Ray Shasho:  (Laughing) ‘I’m Dickens, He’s Fenster’ lasted one season / 32 episodes. When the show came out you had some pretty stiff competition, but I'm still surprised it was cancelled after only one season, especially being created by the legendary Leonard Stern. And I wasn't aware that the show launched the careers of so many great actors. (Harvey Korman, Lee Meriwether, Yvonne Craig, Jim Nabors, and Ellen Burstyn to name just a few)
Marty Ingels: The show was an instant smash with the critics. They said it was a refreshing throw-back to the slapstick comedy era, even Stan Laurel was a fan. The show got cancelled by mistake before the ratings came out showing us beating our competition.”
Ray Shasho: Of course… your costar on that hilarious sitcom was John Astin. (He also played Gomez on ‘The Addams Family’) Do you still keep in contact with John?
Marty Ingels: “I’ve tried … John’s a college professor now. He’s a nice guy,  but I always overwhelmed him.”
Ray Shasho: You did a lot of voiceovers throughout your career, what was your favorite role?
Marty Ingels: “The voice of Pac-Man, which everybody thought would take over the world, but it didn’t …the Smurfs buried us. Voiceovers saved my carcass.”
Ray Shasho: Is there anything else you’d like to add Marty?
Marty Ingels: “Shirley and I administer Southern California’s only 911 Memorial Park, across Big Bear Lake in a little town called Fawnskin. It has a genuine piece of the Twin Towers in the center of the park in tribute to the thousands of sainted souls that left us. The park can only survive on outside donations. Go see it!”
Ray Shasho: Thank you so much for spending time with me today …Uncle Marty. (Laughing)
Marty Ingels: “You can come out of your room now.”

‘I’m Dickens, He’s Fenster’ 50th Anniversary Collector’s Edition DVD Set of 1960s TV sitcom is available to purchase at Amazon.com.
‘I’m Dickens, He’s Fenster’ official website www.imdickenshesfenster.com
Marty Ingels IMDb www.imdb.com/name/nm0408733/
Marty Ingels TV.com www.tv.com/people/marty-ingels/
Shirley Jones official website www.shirleyjones.com

Special thanks to the great Billy James of Glass Onyon PR for this interview.
Official website http://glassonyonpublicity.wordpress.com/

Contact columnist/author Ray Shasho at rockraymond.shasho@gmail.com
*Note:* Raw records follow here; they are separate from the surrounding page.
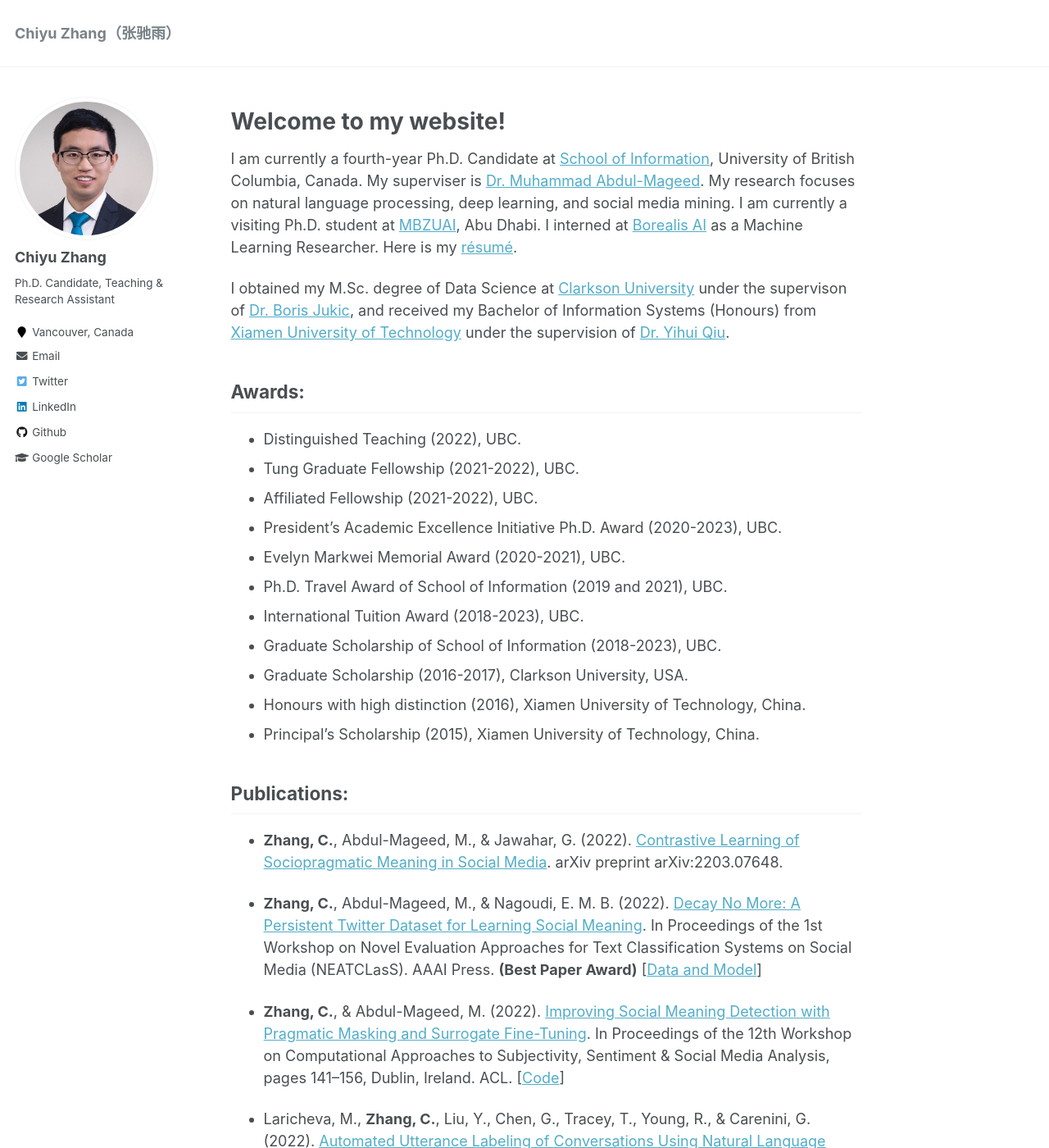
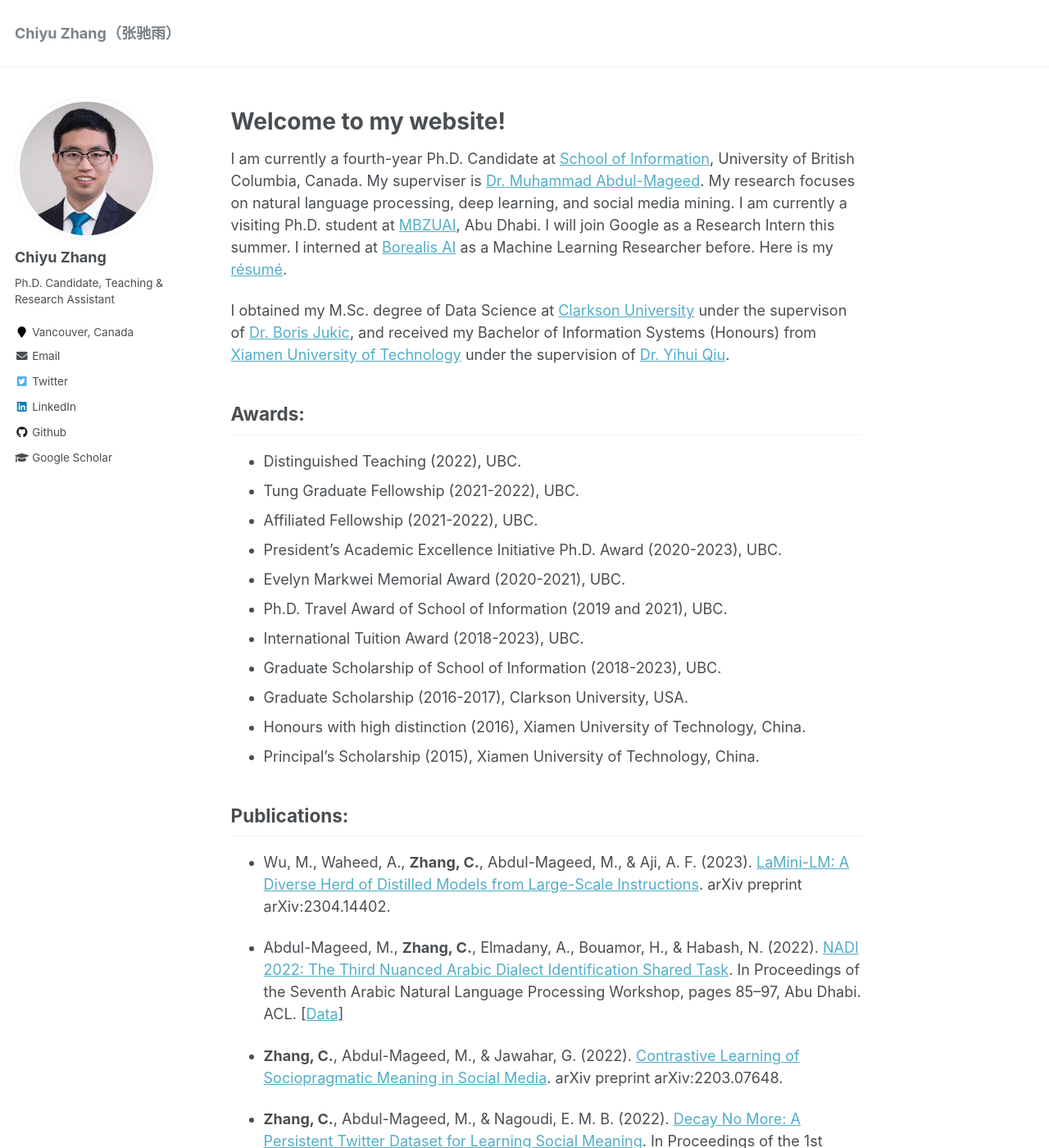
Before and after one commit to chiyuzhang94/chiyuzhang94.github.io, a Jekyll site: the page built from _pages/about.md, in a window 1280 px wide and 1400 px high. Shown: the whole window at 82% size. Built offline with Jekyll 4.4.1, drawn with Linux system fonts in a browser that asks for light colours; some of the changed text lies outside the part shown.

Commit message:
update 20230428

```diff
--- a/_pages/about.md
+++ b/_pages/about.md
@@ -9,7 +9,7 @@ redirect_from:
 ---
 # Welcome to my website!
 
-I am currently a fourth-year Ph.D. Candidate at [School of Information](https://ischool.ubc.ca/), University of British Columbia, Canada. My superviser is [Dr. Muhammad Abdul-Mageed](https://mageed.arts.ubc.ca/). My research focuses on natural language processing, deep learning, and social media mining. I am currently a visiting Ph.D. student at [MBZUAI](https://mbzuai.ac.ae/), Abu Dhabi. I interned at [Borealis AI](https://www.borealisai.com/) as a Machine Learning Researcher. Here is my [résumé](https://chiyuzhang94.github.io/files/chiyu_resume.pdf).
+I am currently a fourth-year Ph.D. Candidate at [School of Information](https://ischool.ubc.ca/), University of British Columbia, Canada. My superviser is [Dr. Muhammad Abdul-Mageed](https://mageed.arts.ubc.ca/). My research focuses on natural language processing, deep learning, and social media mining. I am currently a visiting Ph.D. student at [MBZUAI](https://mbzuai.ac.ae/), Abu Dhabi. I will join Google as a Research Intern this summer. I interned at [Borealis AI](https://www.borealisai.com/) as a Machine Learning Researcher before. Here is my [résumé](https://chiyuzhang94.github.io/files/chiyu_resume.pdf).
 
 I obtained my M.Sc. degree of Data Science at [Clarkson University](https://www.clarkson.edu/) under the supervison of [Dr. Boris Jukic](https://www.clarkson.edu/people/boris-jukic), and received my Bachelor of Information Systems (Honours) from [Xiamen University of Technology](http://english.xmut.edu.cn/) under the supervision of [Dr. Yihui Qiu](https://jgxy.xmut.edu.cn/info/1061/4290.htm).
 
@@ -27,6 +27,10 @@ I obtained my M.Sc. degree of Data Science at [Clarkson University](https://www.
 * Principal's Scholarship (2015), Xiamen University of Technology, China.
 
 ## Publications:
+
+* Wu, M., Waheed, A., **Zhang, C.**, Abdul-Mageed, M., & Aji, A. F. (2023). [LaMini-LM: A Diverse Herd of Distilled Models from Large-Scale Instructions](https://arxiv.org/abs/2304.14402). arXiv preprint arXiv:2304.14402.
+
+* Abdul-Mageed, M., **Zhang, C.**, Elmadany, A., Bouamor, H., & Habash, N. (2022). [NADI 2022: The Third Nuanced Arabic Dialect Identification Shared Task](https://aclanthology.org/2022.wanlp-1.9/). In Proceedings of the Seventh Arabic Natural Language Processing Workshop, pages 85–97, Abu Dhabi. ACL. [[Data](https://nadi.dlnlp.ai/2022/)]
 
 * **Zhang, C.**, Abdul-Mageed, M., & Jawahar, G. (2022). [Contrastive Learning of Sociopragmatic Meaning in Social Media](https://arxiv.org/abs/2203.07648). arXiv preprint arXiv:2203.07648.
 
```
Also changed, not shown: other parts of _pages/about.md (+1 -1 lines).
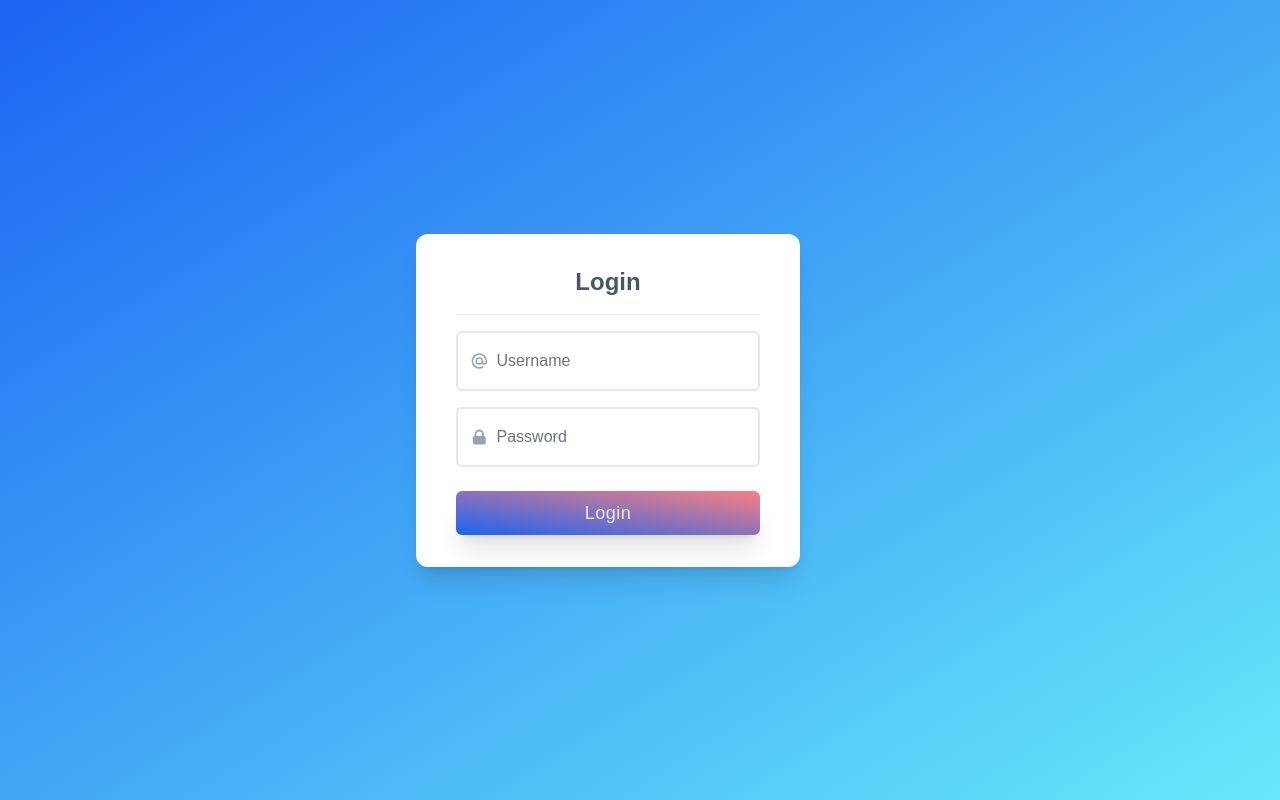
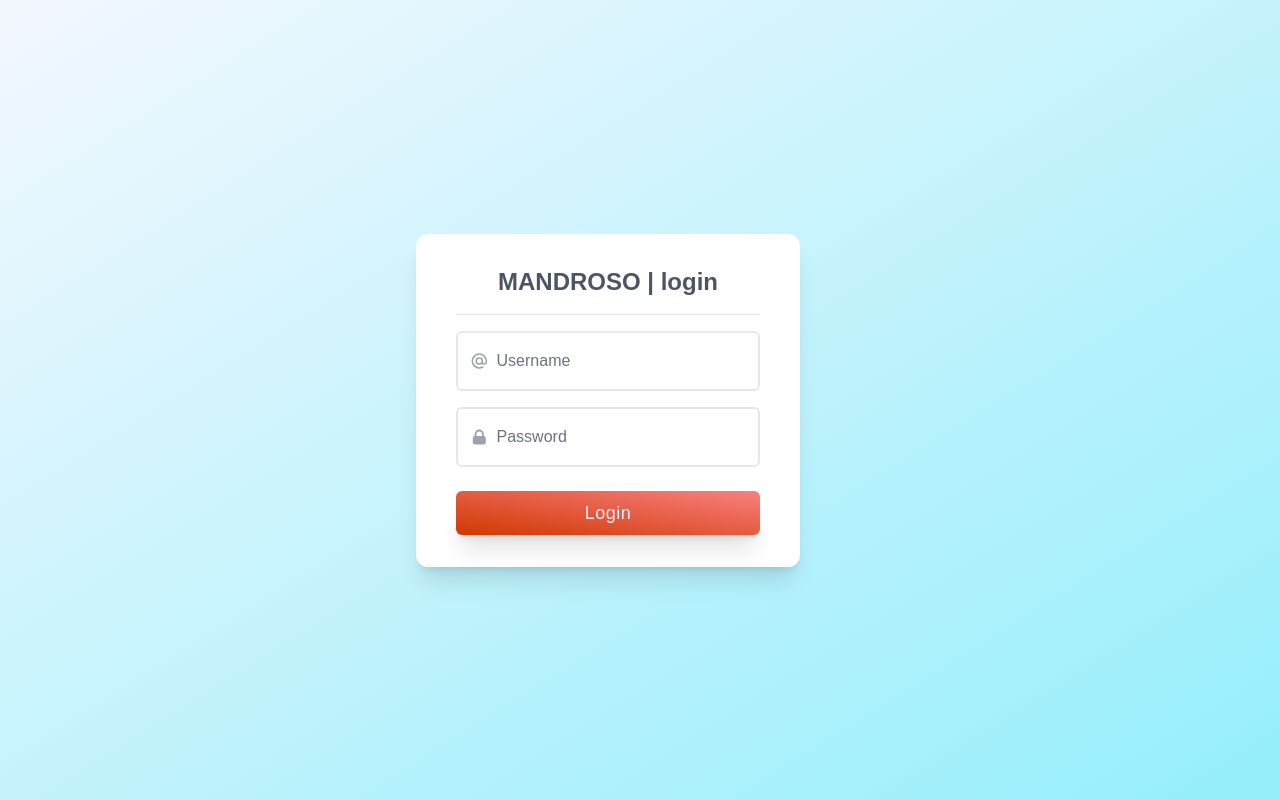
Before and after one commit to fabrichgit/mandroso, a React (Vite) app in the folder front/: page /login in a window 1280 px wide. Built offline with nearby package versions, Linux system fonts and the light colour scheme.

Commit message:
style: login

```diff
--- a/front/src/pages/Login.tsx
+++ b/front/src/pages/Login.tsx
@@ -24,13 +24,13 @@ function Login() {
   };
 
   return (
-    <div className="min-h-screen w-full bg-gradient-to-br from-blue-600 to-cyan-300 flex items-center justify-center p-4">
+    <div className="min-h-screen w-full bg-gradient-to-br from-blue-600/5 to-cyan-300/70 flex items-center justify-center p-4">
 
       <div className="w-full max-w-md">
         <form onSubmit={submit}>
           <div className="bg-white px-10 py-8 rounded-xl w-screen shadow-xl max-w-sm">
             <div className="space-y-4">
-              <h1 className="text-center text-2xl font-semibold text-gray-600">Login</h1>
+              <h1 className="text-center text-2xl font-semibold text-gray-600">MANDROSO | login</h1>
               <hr />
               <div className="flex items-center border-2 py-2 px-3 rounded-md mb-4">
                 <svg xmlns="http://www.w3.org/2000/svg" className="h-5 w-5 text-gray-400" fill="none" viewBox="0 0 24 24" stroke="currentColor">
@@ -45,7 +45,7 @@ function Login() {
                 <input className="pl-2 outline-none border-none w-full" type="password" name="password" placeholder="Password" required />
               </div>
             </div>
-            <button type="submit" value="login" id="login" className="mt-6 w-full shadow-xl bg-gradient-to-tr from-blue-600 to-red-400 hover:to-red-700 text-indigo-100 py-2 rounded-md text-lg tracking-wide transition duration-1000">Login</button>
+            <button type="submit" value="login" id="login" className="mt-6 w-full shadow-xl bg-gradient-to-tr from-orange-600 to-red-400 hover:to-red-700 text-indigo-100 py-2 rounded-md text-lg tracking-wide transition duration-1000">Login</button>
           </div>
         </form>
 
```
Also changed, not shown: 4 other files (tests, documents, lock files or other folders).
Download Ray’s exciting new memoir called “Check the Gs” The True Story of an Eclectic American Family and Their Wacky Family Business on Kindle and Nook for just .99 cents!
 
Ray, raised by a Cuban Catholic mother and a Syrian Jewish father was 100% street smart.  What impressed me most was when Ray was older, so did his style of writing change into a more mature written voice.  For example, his early years, the first third of Check the Gs, had observations as seen through a kid’s perspective.  I actually felt a kid was narrating the story in first person!  Yet as Ray matured, his storytelling had more to do with his meeting all sorts of people, falling in love, but still selling gadgets, and making a PR (profit). ~~Pacific Book Review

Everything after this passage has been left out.